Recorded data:

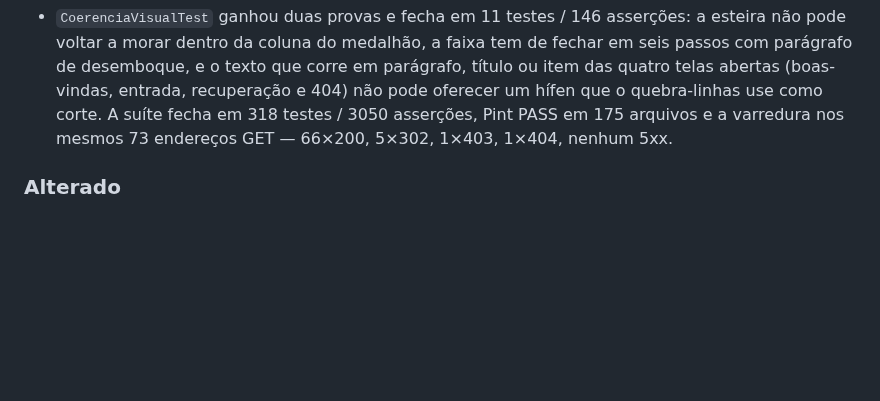
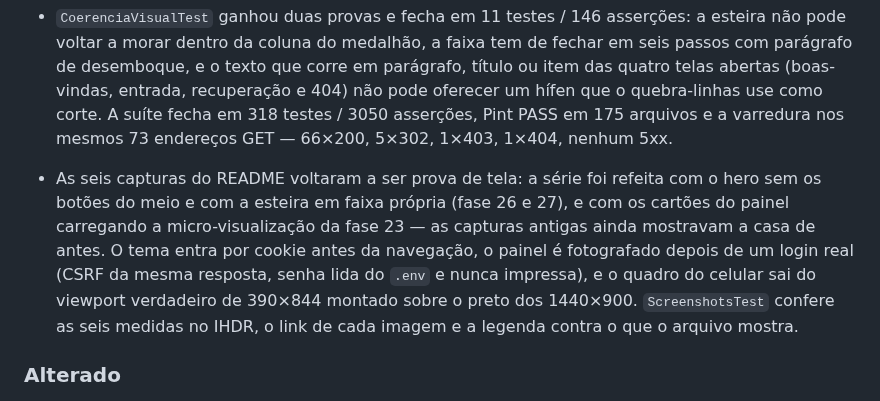
Before and after one commit to claytonmarcelo/Nexus-Field, a Markdown page: CHANGELOG.md, the part around the change. Rendered like a GitHub page; blank space fills up the shorter version.

```diff
--- a/CHANGELOG.md
+++ b/CHANGELOG.md
@@ -1126,6 +1126,13 @@ Padrão de versões: esta reconstrução parte do zero, então o baseline é `0.
   404) não pode oferecer um hífen que o quebra-linhas use como corte. A suíte fecha em 318 testes / 3050
   asserções, Pint PASS em 175 arquivos e a varredura nos mesmos 73 endereços GET — 66×200, 5×302, 1×403,
   1×404, nenhum 5xx.
+- As seis capturas do README voltaram a ser prova de tela: a série foi refeita com o hero sem os botões do
+  meio e com a esteira em faixa própria (fase 26 e 27), e com os cartões do painel carregando a
+  micro-visualização da fase 23 — as capturas antigas ainda mostravam a casa de antes. O tema entra por
+  cookie antes da navegação, o painel é fotografado depois de um login real (CSRF da mesma resposta, senha
+  lida do `.env` e nunca impressa), e o quadro do celular sai do viewport verdadeiro de 390×844 montado
+  sobre o preto dos 1440×900. `ScreenshotsTest` confere as seis medidas no IHDR, o link de cada imagem e a
+  legenda contra o que o arquivo mostra.
 
 ### Alterado
 
```
Also changed, not shown: README.md (+6 -5 lines), docs/screenshots/01-boas-vindas.png, docs/screenshots/02-entrada.png, docs/screenshots/03-recuperar-acesso.png, docs/screenshots/04-painel-claro.png, docs/screenshots/05-painel-escuro.png, docs/screenshots/06-painel-celular.png.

→ AIM OF THE TASK: Copy out every line of the records that the string "CHANGELOG" appears in.

→ ANSWER TO THIS EXERCISE:
Before and after one commit to claytonmarcelo/Nexus-Field, a Markdown page: CHANGELOG.md, the part around the change. Rendered like a GitHub page; blank space fills up the shorter version.
--- a/CHANGELOG.md
+++ b/CHANGELOG.md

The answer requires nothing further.